Did you know that the coast of the U.S. state of Maine is longer than the coast of California? It is, depending on how you measure it. Measuring a coastline, it turns out, is a complicated matter and can have varying results depending on the method and tools used.
Take a look at the coastlines of British Columbia in Canada, Alaska in the United States or Norway in northern Europe. The coastline in these places curves inward and outward everywhere, extrudes into the ocean, become discontinuous at water inlets, and zigzags continuously. It is dotted with bays, coves, and the little inlets that rivers and streams empty into and islands off the coast? When we measure the coastline, do we also include all of these geographic features as part of it? The coastline of the state of Maine is only about 370 kilometers (230 miles) from one end to another. However, when measured taking into consideration its irregularities such as inlets and offshore islands, its length increases to more than 5,542 kilometers (3,450 miles)! It comes to no surprise then that it is counterintuitively difficult to measure the exact length of a coastline.
Even though intuition will tell you that any coastline has a finite length, the length of a coastline depends on the method used to measure it and different methods will give differing answers. For example, the scale of a map will affect the result because at a smaller scale (one that covers a bigger part of the world, like a continent) a coastline will appear to have smaller length than if it has been mapped at a larger scale (covering a smaller part of the world, like a state or province). This is because as we zoom into a region in a map, finer detail emerges and coastlines get increasingly bigger and complex. This apparently counterintuitive observation is fittingly known as the coastline paradox.
There are different ways of representing the curved surface of the Earth on a flat, two-dimensional map. These are mathematical formulae known simply as map projections. The length of a coastline will also vary depending on the type of map projection used, as some projections preserve actual distances while others don’t. For example, the sinusoidal projection preserves distances on lines of latitude, whereas the Mercator projection heavily distorts shapes and distances, especially towards the poles.
The problem of mapping and measuring coastlines is further compounded by the fact that the Earth is a dynamic planet and is changing constantly. An earthquake or meteor collision can trigger a sudden change in the lay of the land that can affect the coastline. Tides–the periodic rise and fall of the sea level that occurs daily due to the gravitational pull of the sun and the moon–can further exacerbate the problem as one coastline can be measured at high tide (when the water extends further into the land surface) while another can be measured at low tide and the results become increasingly convoluted. The tidal range–the vertical difference between high and low tide–can be so great that entire coasts are inundated with water during high tide while the same coasts can become practically dry during low tide (for example, in the Bay of Fundy in Canada). It is virtually impossible to measure a long coastline with exactly the same climatic and geological conditions at every single point.
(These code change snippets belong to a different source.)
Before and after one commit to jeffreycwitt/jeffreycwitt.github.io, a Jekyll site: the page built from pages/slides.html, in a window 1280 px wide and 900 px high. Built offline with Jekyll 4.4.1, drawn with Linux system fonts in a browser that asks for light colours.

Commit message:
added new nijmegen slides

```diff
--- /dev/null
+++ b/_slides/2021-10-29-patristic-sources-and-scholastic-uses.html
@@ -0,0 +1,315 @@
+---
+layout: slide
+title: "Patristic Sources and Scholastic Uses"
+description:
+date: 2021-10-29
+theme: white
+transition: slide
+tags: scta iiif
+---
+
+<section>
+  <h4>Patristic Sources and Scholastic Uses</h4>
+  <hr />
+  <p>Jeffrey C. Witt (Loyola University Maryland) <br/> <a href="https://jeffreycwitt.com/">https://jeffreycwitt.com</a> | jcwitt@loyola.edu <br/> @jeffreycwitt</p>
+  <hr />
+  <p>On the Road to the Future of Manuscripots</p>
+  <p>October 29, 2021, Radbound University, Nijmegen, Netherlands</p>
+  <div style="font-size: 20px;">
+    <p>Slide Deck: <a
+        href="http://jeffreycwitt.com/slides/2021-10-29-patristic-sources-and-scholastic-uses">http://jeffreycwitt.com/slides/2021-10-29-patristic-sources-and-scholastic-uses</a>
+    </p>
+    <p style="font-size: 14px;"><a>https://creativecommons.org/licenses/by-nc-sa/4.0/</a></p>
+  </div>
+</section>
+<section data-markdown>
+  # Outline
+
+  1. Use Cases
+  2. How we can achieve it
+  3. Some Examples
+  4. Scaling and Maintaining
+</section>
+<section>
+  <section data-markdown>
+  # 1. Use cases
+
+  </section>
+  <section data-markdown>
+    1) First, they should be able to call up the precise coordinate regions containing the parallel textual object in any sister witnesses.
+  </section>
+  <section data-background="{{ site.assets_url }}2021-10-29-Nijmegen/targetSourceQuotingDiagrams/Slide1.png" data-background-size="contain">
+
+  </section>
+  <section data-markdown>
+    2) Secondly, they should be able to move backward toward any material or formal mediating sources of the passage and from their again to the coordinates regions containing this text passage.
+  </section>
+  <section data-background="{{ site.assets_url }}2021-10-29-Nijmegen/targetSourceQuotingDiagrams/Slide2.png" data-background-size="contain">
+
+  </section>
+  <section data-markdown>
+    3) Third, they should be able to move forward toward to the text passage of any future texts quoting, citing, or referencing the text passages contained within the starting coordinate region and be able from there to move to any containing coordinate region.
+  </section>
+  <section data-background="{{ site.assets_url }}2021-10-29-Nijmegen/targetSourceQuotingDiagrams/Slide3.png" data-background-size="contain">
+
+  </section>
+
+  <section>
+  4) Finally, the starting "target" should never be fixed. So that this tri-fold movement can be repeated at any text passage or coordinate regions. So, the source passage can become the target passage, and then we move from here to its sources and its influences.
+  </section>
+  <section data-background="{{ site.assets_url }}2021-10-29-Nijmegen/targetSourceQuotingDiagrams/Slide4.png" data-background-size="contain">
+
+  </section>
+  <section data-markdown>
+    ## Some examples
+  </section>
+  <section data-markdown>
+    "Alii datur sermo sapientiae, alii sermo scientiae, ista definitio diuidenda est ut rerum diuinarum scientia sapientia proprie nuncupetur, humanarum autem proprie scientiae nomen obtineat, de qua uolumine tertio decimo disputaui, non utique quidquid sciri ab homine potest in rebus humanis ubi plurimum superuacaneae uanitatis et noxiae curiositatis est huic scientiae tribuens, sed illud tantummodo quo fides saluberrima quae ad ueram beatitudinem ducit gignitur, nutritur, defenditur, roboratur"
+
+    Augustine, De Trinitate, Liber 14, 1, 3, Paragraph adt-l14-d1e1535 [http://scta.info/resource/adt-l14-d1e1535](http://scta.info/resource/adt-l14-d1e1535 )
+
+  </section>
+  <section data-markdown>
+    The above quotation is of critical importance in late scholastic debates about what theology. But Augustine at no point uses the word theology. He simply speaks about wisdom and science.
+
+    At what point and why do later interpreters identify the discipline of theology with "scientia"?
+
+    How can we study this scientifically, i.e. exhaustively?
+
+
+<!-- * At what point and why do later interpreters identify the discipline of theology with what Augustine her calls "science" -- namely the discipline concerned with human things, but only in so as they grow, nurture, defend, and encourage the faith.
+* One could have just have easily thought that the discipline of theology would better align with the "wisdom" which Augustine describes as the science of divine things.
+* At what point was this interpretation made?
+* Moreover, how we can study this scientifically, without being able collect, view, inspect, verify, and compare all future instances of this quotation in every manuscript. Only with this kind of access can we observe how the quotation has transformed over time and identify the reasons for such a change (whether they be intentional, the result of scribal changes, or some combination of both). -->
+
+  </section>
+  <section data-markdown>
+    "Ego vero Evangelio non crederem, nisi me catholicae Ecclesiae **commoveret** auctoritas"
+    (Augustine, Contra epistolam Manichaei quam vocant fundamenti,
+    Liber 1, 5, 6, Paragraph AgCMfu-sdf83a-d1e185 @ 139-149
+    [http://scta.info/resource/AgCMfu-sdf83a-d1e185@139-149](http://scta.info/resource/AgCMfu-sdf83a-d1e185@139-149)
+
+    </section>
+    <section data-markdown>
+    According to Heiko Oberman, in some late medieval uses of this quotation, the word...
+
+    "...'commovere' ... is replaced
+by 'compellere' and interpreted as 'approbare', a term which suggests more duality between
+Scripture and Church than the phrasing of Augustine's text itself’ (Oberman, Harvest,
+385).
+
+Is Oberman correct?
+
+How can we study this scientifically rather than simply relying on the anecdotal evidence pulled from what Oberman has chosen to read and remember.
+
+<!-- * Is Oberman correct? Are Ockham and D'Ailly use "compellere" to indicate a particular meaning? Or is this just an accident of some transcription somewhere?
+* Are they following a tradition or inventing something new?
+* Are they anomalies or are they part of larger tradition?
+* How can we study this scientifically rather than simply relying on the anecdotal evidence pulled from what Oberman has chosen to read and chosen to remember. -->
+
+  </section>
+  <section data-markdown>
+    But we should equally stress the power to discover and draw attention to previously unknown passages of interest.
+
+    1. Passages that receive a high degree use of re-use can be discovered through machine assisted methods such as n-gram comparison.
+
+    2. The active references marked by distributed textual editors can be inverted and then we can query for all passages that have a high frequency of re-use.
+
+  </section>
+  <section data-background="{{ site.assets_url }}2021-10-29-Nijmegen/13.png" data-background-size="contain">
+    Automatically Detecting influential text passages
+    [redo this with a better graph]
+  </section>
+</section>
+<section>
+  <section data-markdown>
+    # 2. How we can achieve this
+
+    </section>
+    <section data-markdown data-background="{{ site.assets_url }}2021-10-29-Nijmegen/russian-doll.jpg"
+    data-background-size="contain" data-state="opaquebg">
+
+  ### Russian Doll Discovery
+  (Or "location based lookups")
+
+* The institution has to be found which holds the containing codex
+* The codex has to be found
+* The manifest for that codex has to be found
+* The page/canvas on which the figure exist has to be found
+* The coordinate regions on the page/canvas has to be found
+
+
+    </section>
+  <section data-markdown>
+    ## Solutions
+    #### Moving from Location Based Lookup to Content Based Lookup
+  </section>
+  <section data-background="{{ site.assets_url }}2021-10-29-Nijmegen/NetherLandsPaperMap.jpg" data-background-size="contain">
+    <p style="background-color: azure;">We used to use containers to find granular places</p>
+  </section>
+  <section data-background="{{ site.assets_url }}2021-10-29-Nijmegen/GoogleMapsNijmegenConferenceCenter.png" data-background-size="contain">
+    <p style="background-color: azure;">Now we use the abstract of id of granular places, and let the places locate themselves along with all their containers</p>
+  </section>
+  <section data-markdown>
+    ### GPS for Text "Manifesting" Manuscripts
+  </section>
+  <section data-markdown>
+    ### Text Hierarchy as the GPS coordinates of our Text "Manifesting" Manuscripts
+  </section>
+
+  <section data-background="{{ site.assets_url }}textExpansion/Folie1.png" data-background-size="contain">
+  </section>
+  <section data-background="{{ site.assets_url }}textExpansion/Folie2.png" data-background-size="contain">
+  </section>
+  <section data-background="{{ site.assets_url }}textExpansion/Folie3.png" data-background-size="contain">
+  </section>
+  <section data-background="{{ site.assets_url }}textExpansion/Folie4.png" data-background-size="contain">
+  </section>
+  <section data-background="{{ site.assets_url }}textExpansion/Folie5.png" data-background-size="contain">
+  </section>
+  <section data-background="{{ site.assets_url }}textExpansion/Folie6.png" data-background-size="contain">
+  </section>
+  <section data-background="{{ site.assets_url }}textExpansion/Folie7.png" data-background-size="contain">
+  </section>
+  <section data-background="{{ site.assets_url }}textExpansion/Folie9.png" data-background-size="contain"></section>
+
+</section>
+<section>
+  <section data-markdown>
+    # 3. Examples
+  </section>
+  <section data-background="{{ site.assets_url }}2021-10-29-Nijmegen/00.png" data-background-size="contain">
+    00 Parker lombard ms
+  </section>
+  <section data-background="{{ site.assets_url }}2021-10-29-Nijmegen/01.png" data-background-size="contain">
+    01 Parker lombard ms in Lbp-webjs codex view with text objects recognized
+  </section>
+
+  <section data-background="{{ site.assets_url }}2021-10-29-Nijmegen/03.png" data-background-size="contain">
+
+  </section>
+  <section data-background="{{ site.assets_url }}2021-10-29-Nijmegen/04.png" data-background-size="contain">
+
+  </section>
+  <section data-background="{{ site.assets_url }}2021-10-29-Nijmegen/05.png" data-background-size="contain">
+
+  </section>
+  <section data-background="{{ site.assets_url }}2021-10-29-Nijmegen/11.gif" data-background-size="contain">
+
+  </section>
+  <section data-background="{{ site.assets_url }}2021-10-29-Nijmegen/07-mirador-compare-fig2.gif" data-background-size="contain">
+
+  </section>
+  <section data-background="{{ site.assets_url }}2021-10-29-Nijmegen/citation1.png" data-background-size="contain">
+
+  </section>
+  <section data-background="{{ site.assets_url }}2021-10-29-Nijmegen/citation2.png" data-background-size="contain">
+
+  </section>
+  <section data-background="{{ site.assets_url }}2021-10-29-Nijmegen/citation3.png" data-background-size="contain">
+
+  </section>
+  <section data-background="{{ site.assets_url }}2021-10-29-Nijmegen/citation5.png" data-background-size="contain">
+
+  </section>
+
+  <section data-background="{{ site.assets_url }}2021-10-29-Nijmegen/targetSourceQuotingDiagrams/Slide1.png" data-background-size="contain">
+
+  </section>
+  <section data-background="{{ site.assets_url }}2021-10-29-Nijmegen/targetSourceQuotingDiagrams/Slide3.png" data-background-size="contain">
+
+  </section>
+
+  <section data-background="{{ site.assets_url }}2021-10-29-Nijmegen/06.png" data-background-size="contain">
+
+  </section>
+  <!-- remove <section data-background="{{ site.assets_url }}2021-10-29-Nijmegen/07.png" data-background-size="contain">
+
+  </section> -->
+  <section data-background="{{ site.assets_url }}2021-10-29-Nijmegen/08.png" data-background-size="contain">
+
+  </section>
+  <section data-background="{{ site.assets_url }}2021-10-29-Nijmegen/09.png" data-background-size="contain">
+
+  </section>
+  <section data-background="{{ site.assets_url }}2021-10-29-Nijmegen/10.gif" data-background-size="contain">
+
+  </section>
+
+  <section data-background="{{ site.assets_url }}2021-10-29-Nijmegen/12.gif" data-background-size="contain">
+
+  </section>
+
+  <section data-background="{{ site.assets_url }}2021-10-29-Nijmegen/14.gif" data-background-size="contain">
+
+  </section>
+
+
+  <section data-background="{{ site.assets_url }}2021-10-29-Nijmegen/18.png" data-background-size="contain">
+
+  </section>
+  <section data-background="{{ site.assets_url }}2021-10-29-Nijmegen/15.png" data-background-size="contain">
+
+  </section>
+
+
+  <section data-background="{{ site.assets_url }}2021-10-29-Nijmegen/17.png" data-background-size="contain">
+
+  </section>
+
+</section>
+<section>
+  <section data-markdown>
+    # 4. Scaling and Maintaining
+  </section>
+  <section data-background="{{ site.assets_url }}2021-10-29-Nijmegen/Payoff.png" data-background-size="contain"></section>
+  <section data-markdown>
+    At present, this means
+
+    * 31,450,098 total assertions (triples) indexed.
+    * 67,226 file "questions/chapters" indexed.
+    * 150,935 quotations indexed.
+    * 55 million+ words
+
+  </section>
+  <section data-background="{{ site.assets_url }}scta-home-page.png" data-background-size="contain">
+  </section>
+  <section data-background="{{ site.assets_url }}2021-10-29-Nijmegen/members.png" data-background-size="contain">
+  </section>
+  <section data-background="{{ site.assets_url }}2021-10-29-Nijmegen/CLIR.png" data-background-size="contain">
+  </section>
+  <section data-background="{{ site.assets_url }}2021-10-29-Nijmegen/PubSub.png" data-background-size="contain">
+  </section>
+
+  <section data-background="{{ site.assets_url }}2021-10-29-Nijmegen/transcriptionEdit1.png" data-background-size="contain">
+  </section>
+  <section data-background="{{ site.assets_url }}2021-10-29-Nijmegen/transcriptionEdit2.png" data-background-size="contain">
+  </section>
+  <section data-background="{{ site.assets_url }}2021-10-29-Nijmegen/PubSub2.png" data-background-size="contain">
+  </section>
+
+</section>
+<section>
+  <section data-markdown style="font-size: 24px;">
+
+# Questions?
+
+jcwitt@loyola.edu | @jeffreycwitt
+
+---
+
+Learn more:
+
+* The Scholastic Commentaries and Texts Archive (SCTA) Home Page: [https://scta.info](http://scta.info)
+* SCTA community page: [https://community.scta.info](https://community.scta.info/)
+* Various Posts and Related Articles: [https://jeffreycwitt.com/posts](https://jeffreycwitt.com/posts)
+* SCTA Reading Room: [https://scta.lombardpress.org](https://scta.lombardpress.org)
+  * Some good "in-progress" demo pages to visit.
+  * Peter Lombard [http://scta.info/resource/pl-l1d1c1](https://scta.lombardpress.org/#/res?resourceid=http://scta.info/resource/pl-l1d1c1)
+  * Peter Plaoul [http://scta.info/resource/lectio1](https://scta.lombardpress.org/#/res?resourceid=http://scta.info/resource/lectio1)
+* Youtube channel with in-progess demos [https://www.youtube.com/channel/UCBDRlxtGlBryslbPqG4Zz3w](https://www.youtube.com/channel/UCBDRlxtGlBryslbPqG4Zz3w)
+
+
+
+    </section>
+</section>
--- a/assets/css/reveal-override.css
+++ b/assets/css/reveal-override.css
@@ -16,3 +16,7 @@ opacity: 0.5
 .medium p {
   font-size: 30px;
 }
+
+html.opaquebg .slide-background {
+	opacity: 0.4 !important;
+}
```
In recent years emerging geotechnologies like geographic information systems (GIS), which uses software to visualize and manage geographically referenced information including data from global positioning systems (GPS) and remotely sensed imagery, have greatly enhanced our ability to map the coastlines of the world more precisely. However, the coastline paradox will continue to bewilder us all on our quest to become a more geographically literate society.
Written by Neeraj Sirdeshmukh, National Geographic Geography Intern, Winter 2013